**Work to be completed**
All lines of the data shown below should be output exactly as they stand.

**Records drawn from a dataset**
------------------------------------

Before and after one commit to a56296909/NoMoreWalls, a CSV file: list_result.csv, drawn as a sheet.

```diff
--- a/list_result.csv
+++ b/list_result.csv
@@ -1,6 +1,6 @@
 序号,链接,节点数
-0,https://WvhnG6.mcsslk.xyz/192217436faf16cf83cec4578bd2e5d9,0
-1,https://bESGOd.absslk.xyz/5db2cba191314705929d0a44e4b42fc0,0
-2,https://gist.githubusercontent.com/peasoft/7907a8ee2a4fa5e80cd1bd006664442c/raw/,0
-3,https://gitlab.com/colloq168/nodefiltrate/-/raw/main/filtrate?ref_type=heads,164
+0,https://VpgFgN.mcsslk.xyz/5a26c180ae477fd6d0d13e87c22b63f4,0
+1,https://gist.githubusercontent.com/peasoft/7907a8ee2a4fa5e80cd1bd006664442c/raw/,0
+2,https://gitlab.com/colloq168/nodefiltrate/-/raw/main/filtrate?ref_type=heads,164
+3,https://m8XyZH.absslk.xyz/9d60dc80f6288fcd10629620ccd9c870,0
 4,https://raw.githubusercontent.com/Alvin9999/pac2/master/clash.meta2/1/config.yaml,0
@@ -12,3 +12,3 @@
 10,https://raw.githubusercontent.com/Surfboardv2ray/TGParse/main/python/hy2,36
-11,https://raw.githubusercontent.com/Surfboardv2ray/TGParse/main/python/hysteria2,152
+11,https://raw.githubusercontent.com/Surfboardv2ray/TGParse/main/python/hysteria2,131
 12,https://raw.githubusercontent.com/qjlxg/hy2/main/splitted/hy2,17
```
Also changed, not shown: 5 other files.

------------------------------------

**Exercise answer**
Before and after one commit to a56296909/NoMoreWalls, a CSV file: list_result.csv, drawn as a sheet.

```diff
--- a/list_result.csv
+++ b/list_result.csv
@@ -1,6 +1,6 @@
 序号,链接,节点数
-0,https://WvhnG6.mcsslk.xyz/192217436faf16cf83cec4578bd2e5d9,0
-1,https://bESGOd.absslk.xyz/5db2cba191314705929d0a44e4b42fc0,0
-2,https://gist.githubusercontent.com/peasoft/7907a8ee2a4fa5e80cd1bd006664442c/raw/,0
-3,https://gitlab.com/colloq168/nodefiltrate/-/raw/main/filtrate?ref_type=heads,164
+0,https://VpgFgN.mcsslk.xyz/5a26c180ae477fd6d0d13e87c22b63f4,0
+1,https://gist.githubusercontent.com/peasoft/7907a8ee2a4fa5e80cd1bd006664442c/raw/,0
+2,https://gitlab.com/colloq168/nodefiltrate/-/raw/main/filtrate?ref_type=heads,164
+3,https://m8XyZH.absslk.xyz/9d60dc80f6288fcd10629620ccd9c870,0
 4,https://raw.githubusercontent.com/Alvin9999/pac2/master/clash.meta2/1/config.yaml,0
@@ -12,3 +12,3 @@
 10,https://raw.githubusercontent.com/Surfboardv2ray/TGParse/main/python/hy2,36
-11,https://raw.githubusercontent.com/Surfboardv2ray/TGParse/main/python/hysteria2,152
+11,https://raw.githubusercontent.com/Surfboardv2ray/TGParse/main/python/hysteria2,131
 12,https://raw.githubusercontent.com/qjlxg/hy2/main/splitted/hy2,17
```
Also changed, not shown: 5 other files.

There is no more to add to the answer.